Koha How-To

Using Sandboxes to sign off on bugs

When libraries ask how they can help contribute to Koha, one of the ways that make the developers happiest is by testing and signing off on patches in the Koha community.

The sandbox system for Koha has been developed to make this process as simple as possible. There is a page in the Koha community wiki that goes into some more detail, but we will start on the ByWater Solutions sandboxes: https://sandbox.bywatersolutions.com/.

When you click on the link you will be shown a list of the currently provisioned sandboxes. We can start on the 'Create' page.

When you click the button you will be taken to a form that provides a few fields to fill out.

For now, you only need to concern yourself with:

  • Your name/email: These fields are important as they will be used for identifying you when marking the patches as signed off.
  • Name/Bug number: The name is generally something simple like bug_1234 and the bug number just 1234. You can provide a more descriptive name, but it is really just for display so that you can find your sandbox on the main page once it is created. The bug number is simply the number of the bug you are testing. ( You can find a list of patches that need to be signed off on the Koha Dashboard under the bug statuses list: Needs signoff )
  • You can skip everything after, down to: What was the world's first open source ILS? - this is the security question and you can find the answer on the page ;-)

Once you click 'Submit' you will be returned to the sandbox homepage where you can see your sandbox being 'provisioned'

You can refresh the page after a few minutes, and the status should say 'Provisioned'

Once it does, you can click the 'Staff' or 'OPAC' buttons and you should find yourself in a familiar place, Koha! ( Note: you are using the development version of Koha, so there may be features that you don't have in your version, it's a look into the future! )

From this point you should follow the test plan on the bug in community:
Ideally, the instructions are clear and easy to follow, but in the case they are not, feel free to ask questions on the bug. We developers don't always remember to use words that fully convey our thoughts, and arbitrarily pick different meanings for words, so never hesitate to ask for clarification.

Once you have tested to your satisfaction, you can return to the Sandboxes 'home' screen and use the 'Actions' button to choose the 'Sign off on patches' option

You will get another form, it should be pre-populated with the info from your initial form, and all you will need to enter is the 'Number of patches to sign' and a repeat of the security question from before. To get the number of patches, simply look at the bug in Bugzilla and count the number of 'Attachments' that say 'patch'

Once you click 'Submit' there will be some background magic that adds your name to the patches and sends them to the community bug. You have one last step.

Visit the bug in Bugzilla, sign in, because of course you already have an account ;-) and change the 'Status' dropdown to 'Signed off' and click 'Save changes'

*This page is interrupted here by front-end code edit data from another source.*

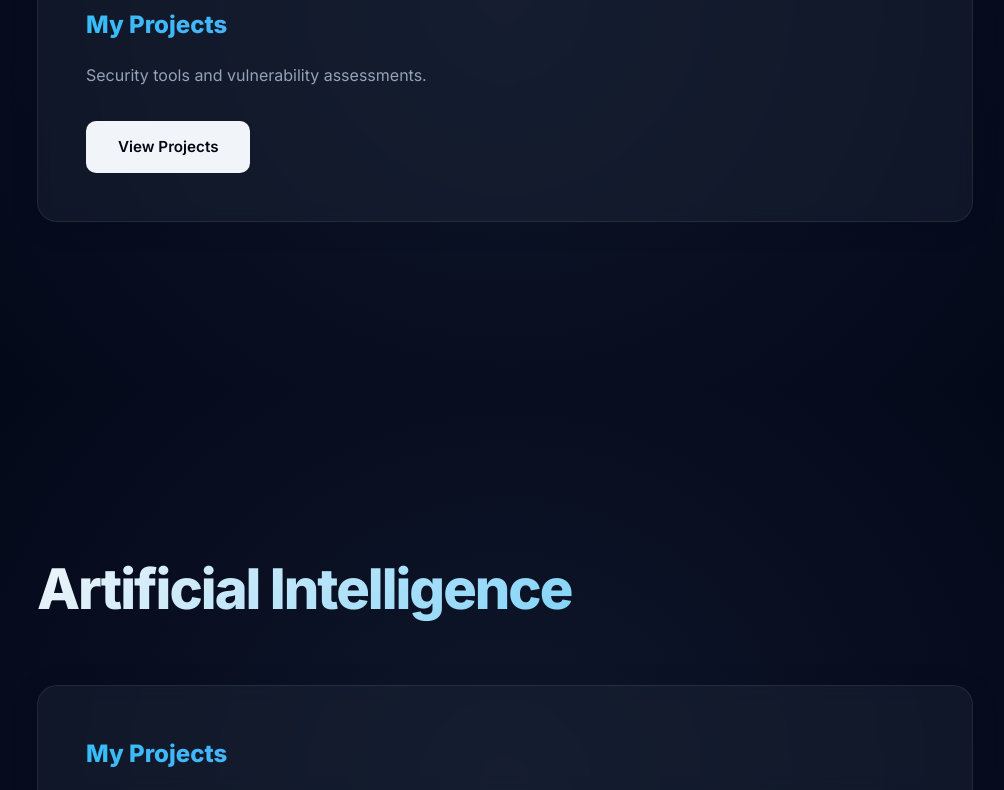
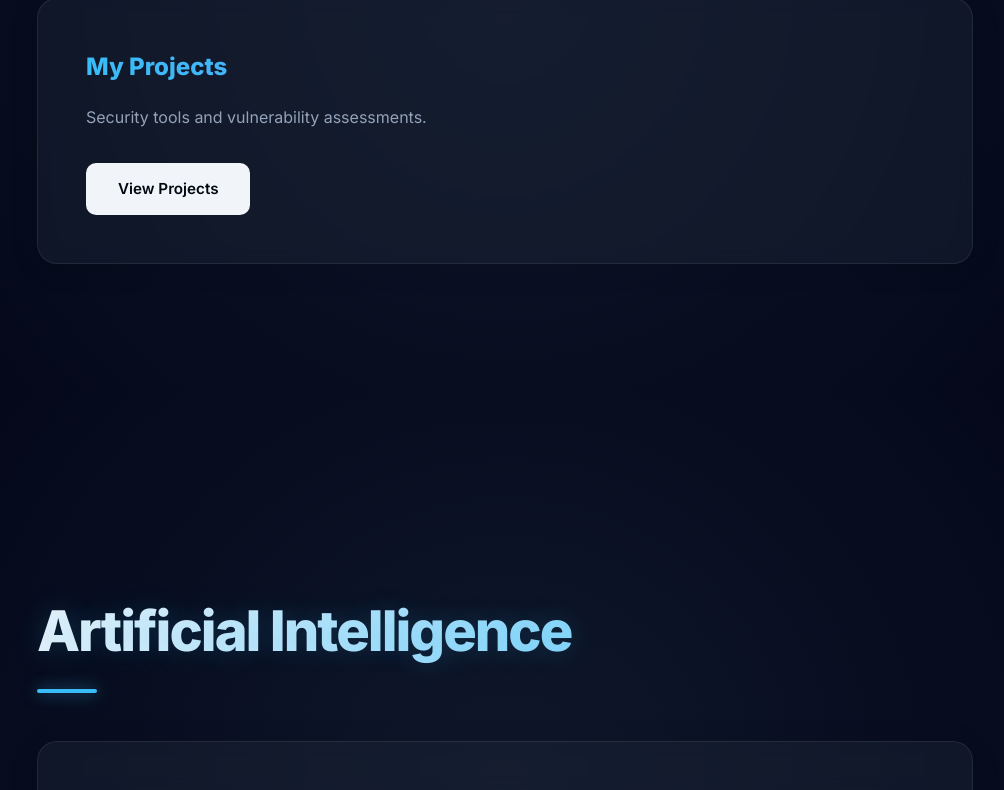
Before and after one commit to QarDin/informationaboutme, a plain HTML site: page index.html in a window 1280 px wide. Shown: the part 2010-2800 px from the top of the page, without its empty margins (135-1139 px from the left). Drawn offline with Linux system fonts and the light colour scheme.

Commit message:
Update styles.css

```diff
--- a/styles.css
+++ b/styles.css
@@ -214,3 +214,16 @@ h2 {
     margin-bottom: 3rem;
     letter-spacing: -2px;
 }
+h2::after {
+    content: '';
+    display: block;
+    width: 60px;
+    height: 4px;
+    background: #38bdf8;
+    margin-top: 10px;
+    border-radius: 2px;
+    box-shadow: 0 0 15px rgba(56, 189, 248, 0.6); /* Hafif bir parlama */
+}
+h2 {
+    text-shadow: 0 0 30px rgba(56, 189, 248, 0.2);
+}
```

That's the basic process, but I expect there may be more questions. I answer a few below, and you can always contact ByWater for any additional info.

Frequently Asked Questions

What is signing off?

Signing off is the first step in moving a proposed patch into Koha. After a developer has written code, they write up a test plan for the new code and submit it to the community on Bugzilla. A sign off is required to tell the community that someone has tried out the new code and verified it works.

What if the patch I signed off breaks things?

The answer is simple, that's what QA (quality assurance) is for!
When signing off on a patch, you are simply saying that you followed the instructions on the patches and things happened as they were described. The QA team for Koha follows up on signed off patches and confirms that, not only do they do what is advertised, they don't break anything else, and that cases the developer may not have expected are covered. Feel free to test outside the test plan, and report breakages, but that is not required.

What if the patch doesn't work?

This does happen form time to time. It's okay, the developer will not be upset (at you) if their patch doesn't work. You can skip the sign off stage in the sandboxes, and change the status in Bugzilla to 'Failed QA'

It really is okay, especially if you tell the developer in the comments what went wrong. We ask for libraries to sign off because they use Koha differently than the developers do, and may uncover real life workflow issues that we don't see when looking at the code.

What if I don't understand this test plan?

Comment on the bug and mark it 'Failed QA', if the test plan isn't clear, the bug is not ready to be signed off. Again, a comment that explains what the problem is will help

What if I have more questions?

For questions about the patches, you can comment in Bugzilla without changing the status. Sometimes you may need to clarify something, or may wonder if the patch helps with your problem. Bugzilla is meant to be where conversations about fixes/new features takes place. You can always contact the developer directly as well if your question may be outside the scope of the bug, or contact your support provider or ByWater for more info.

Read more by Nick Clemens

Tags koha, Bugzilla, sandbox, testing